Every entry below should be copied exactly, minus the pictures.
::::::::
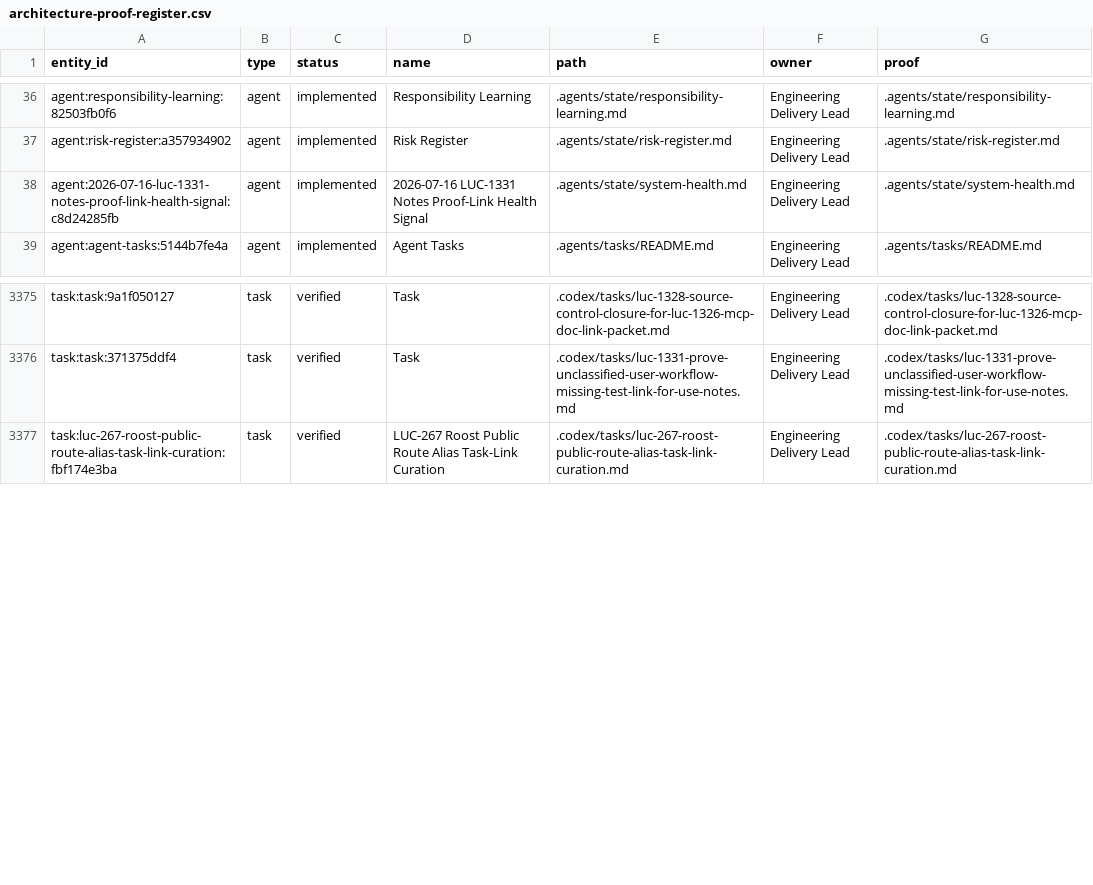
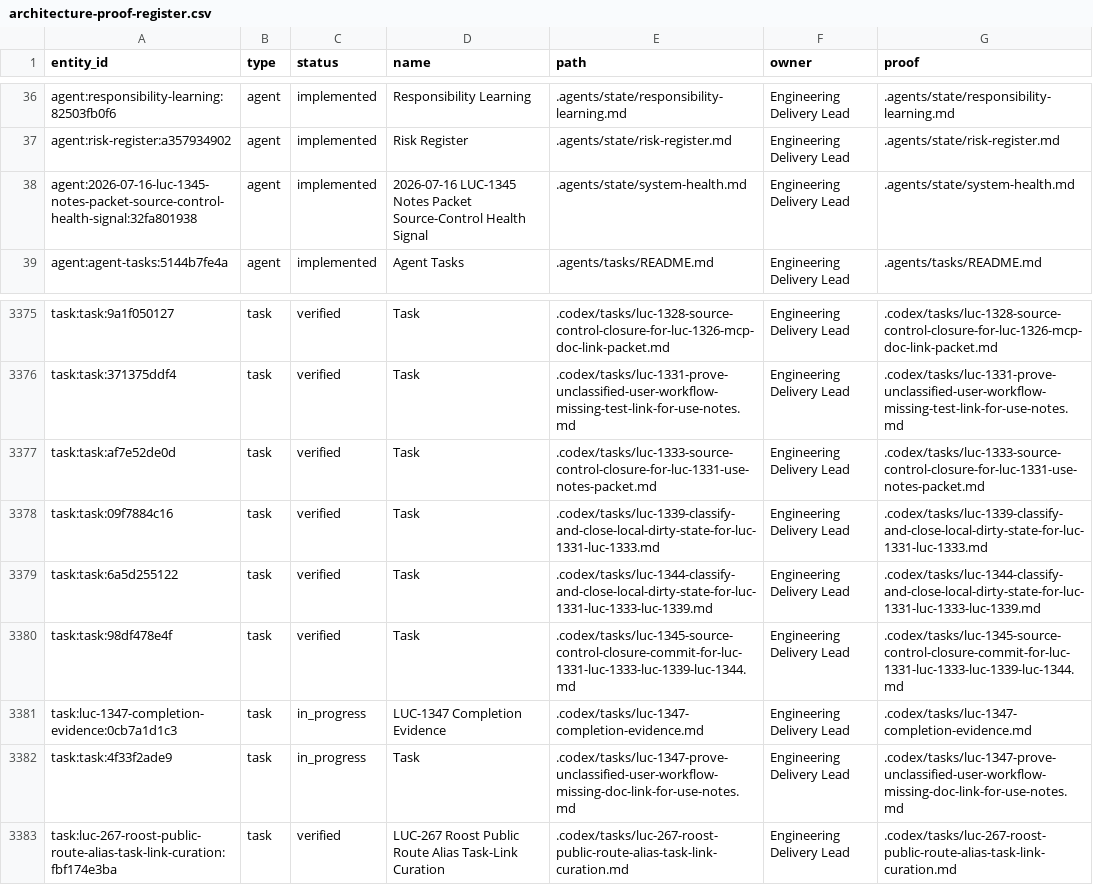
Before and after one commit to Wroblewski-Patryk/Roost, a CSV file: docs/graphs/architecture-proof-register.csv, drawn as a sheet; only a part is shown, gaps mark what is left out.

Commit message:
chore(roost): close LUC-1347 notes doc-link packet

```diff
--- a/docs/graphs/architecture-proof-register.csv
+++ b/docs/graphs/architecture-proof-register.csv
@@ -37,3 +37,3 @@
 "agent:risk-register:a357934902","agent","implemented","Risk Register",".agents/state/risk-register.md","Engineering Delivery Lead",".agents/state/risk-register.md"
-"agent:2026-07-16-luc-1331-notes-proof-link-health-signal:c8d24285fb","agent","implemented","2026-07-16 LUC-1331 Notes Proof-Link Health Signal",".agents/state/system-health.md","Engineering Delivery Lead",".agents/state/system-health.md"
+"agent:2026-07-16-luc-1345-notes-packet-source-control-health-signal:32fa801938","agent","implemented","2026-07-16 LUC-1345 Notes Packet Source-Control Health Signal",".agents/state/system-health.md","Engineering Delivery Lead",".agents/state/system-health.md"
 "agent:agent-tasks:5144b7fe4a","agent","implemented","Agent Tasks",".agents/tasks/README.md","Engineering Delivery Lead",".agents/tasks/README.md"
@@ -3376,2 +3376,8 @@
 "task:task:371375ddf4","task","verified","Task",".codex/tasks/luc-1331-prove-unclassified-user-workflow-missing-test-link-for-use-notes.md","Engineering Delivery Lead",".codex/tasks/luc-1331-prove-unclassified-user-workflow-missing-test-link-for-use-notes.md"
+"task:task:af7e52de0d","task","verified","Task",".codex/tasks/luc-1333-source-control-closure-for-luc-1331-use-notes-packet.md","Engineering Delivery Lead",".codex/tasks/luc-1333-source-control-closure-for-luc-1331-use-notes-packet.md"
+"task:task:09f7884c16","task","verified","Task",".codex/tasks/luc-1339-classify-and-close-local-dirty-state-for-luc-1331-luc-1333.md","Engineering Delivery Lead",".codex/tasks/luc-1339-classify-and-close-local-dirty-state-for-luc-1331-luc-1333.md"
+"task:task:6a5d255122","task","verified","Task",".codex/tasks/luc-1344-classify-and-close-local-dirty-state-for-luc-1331-luc-1333-luc-1339.md","Engineering Delivery Lead",".codex/tasks/luc-1344-classify-and-close-local-dirty-state-for-luc-1331-luc-1333-luc-1339.md"
+"task:task:98df478e4f","task","verified","Task",".codex/tasks/luc-1345-source-control-closure-commit-for-luc-1331-luc-1333-luc-1339-luc-1344.md","Engineering Delivery Lead",".codex/tasks/luc-1345-source-control-closure-commit-for-luc-1331-luc-1333-luc-1339-luc-1344.md"
+"task:luc-1347-completion-evidence:0cb7a1d1c3","task","in_progress","LUC-1347 Completion Evidence",".codex/tasks/luc-1347-completion-evidence.md","Engineering Delivery Lead",".codex/tasks/luc-1347-completion-evidence.md"
+"task:task:4f33f2ade9","task","in_progress","Task",".codex/tasks/luc-1347-prove-unclassified-user-workflow-missing-doc-link-for-use-notes.md","Engineering Delivery Lead",".codex/tasks/luc-1347-prove-unclassified-user-workflow-missing-doc-link-for-use-notes.md"
 "task:luc-267-roost-public-route-alias-task-link-curation:fbf174e3ba","task","verified","LUC-267 Roost Public Route Alias Task-Link Curation",".codex/tasks/luc-267-roost-public-route-alias-task-link-curation.md","Engineering Delivery Lead",".codex/tasks/luc-267-roost-public-route-alias-task-link-curation.md"
```
Also changed, not shown: docs/architecture/relations/documentation-links.csv, 27 other files.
::::::::
Solved exercise:
Before and after one commit to Wroblewski-Patryk/Roost, a CSV file: docs/graphs/architecture-proof-register.csv, drawn as a sheet; only a part is shown, gaps mark what is left out.

Commit message:
chore(roost): close LUC-1347 notes doc-link packet

```diff
--- a/docs/graphs/architecture-proof-register.csv
+++ b/docs/graphs/architecture-proof-register.csv
@@ -37,3 +37,3 @@
 "agent:risk-register:a357934902","agent","implemented","Risk Register",".agents/state/risk-register.md","Engineering Delivery Lead",".agents/state/risk-register.md"
-"agent:2026-07-16-luc-1331-notes-proof-link-health-signal:c8d24285fb","agent","implemented","2026-07-16 LUC-1331 Notes Proof-Link Health Signal",".agents/state/system-health.md","Engineering Delivery Lead",".agents/state/system-health.md"
+"agent:2026-07-16-luc-1345-notes-packet-source-control-health-signal:32fa801938","agent","implemented","2026-07-16 LUC-1345 Notes Packet Source-Control Health Signal",".agents/state/system-health.md","Engineering Delivery Lead",".agents/state/system-health.md"
 "agent:agent-tasks:5144b7fe4a","agent","implemented","Agent Tasks",".agents/tasks/README.md","Engineering Delivery Lead",".agents/tasks/README.md"
@@ -3376,2 +3376,8 @@
 "task:task:371375ddf4","task","verified","Task",".codex/tasks/luc-1331-prove-unclassified-user-workflow-missing-test-link-for-use-notes.md","Engineering Delivery Lead",".codex/tasks/luc-1331-prove-unclassified-user-workflow-missing-test-link-for-use-notes.md"
+"task:task:af7e52de0d","task","verified","Task",".codex/tasks/luc-1333-source-control-closure-for-luc-1331-use-notes-packet.md","Engineering Delivery Lead",".codex/tasks/luc-1333-source-control-closure-for-luc-1331-use-notes-packet.md"
+"task:task:09f7884c16","task","verified","Task",".codex/tasks/luc-1339-classify-and-close-local-dirty-state-for-luc-1331-luc-1333.md","Engineering Delivery Lead",".codex/tasks/luc-1339-classify-and-close-local-dirty-state-for-luc-1331-luc-1333.md"
+"task:task:6a5d255122","task","verified","Task",".codex/tasks/luc-1344-classify-and-close-local-dirty-state-for-luc-1331-luc-1333-luc-1339.md","Engineering Delivery Lead",".codex/tasks/luc-1344-classify-and-close-local-dirty-state-for-luc-1331-luc-1333-luc-1339.md"
+"task:task:98df478e4f","task","verified","Task",".codex/tasks/luc-1345-source-control-closure-commit-for-luc-1331-luc-1333-luc-1339-luc-1344.md","Engineering Delivery Lead",".codex/tasks/luc-1345-source-control-closure-commit-for-luc-1331-luc-1333-luc-1339-luc-1344.md"
+"task:luc-1347-completion-evidence:0cb7a1d1c3","task","in_progress","LUC-1347 Completion Evidence",".codex/tasks/luc-1347-completion-evidence.md","Engineering Delivery Lead",".codex/tasks/luc-1347-completion-evidence.md"
+"task:task:4f33f2ade9","task","in_progress","Task",".codex/tasks/luc-1347-prove-unclassified-user-workflow-missing-doc-link-for-use-notes.md","Engineering Delivery Lead",".codex/tasks/luc-1347-prove-unclassified-user-workflow-missing-doc-link-for-use-notes.md"
 "task:luc-267-roost-public-route-alias-task-link-curation:fbf174e3ba","task","verified","LUC-267 Roost Public Route Alias Task-Link Curation",".codex/tasks/luc-267-roost-public-route-alias-task-link-curation.md","Engineering Delivery Lead",".codex/tasks/luc-267-roost-public-route-alias-task-link-curation.md"
```
Also changed, not shown: docs/architecture/relations/documentation-links.csv, 27 other files.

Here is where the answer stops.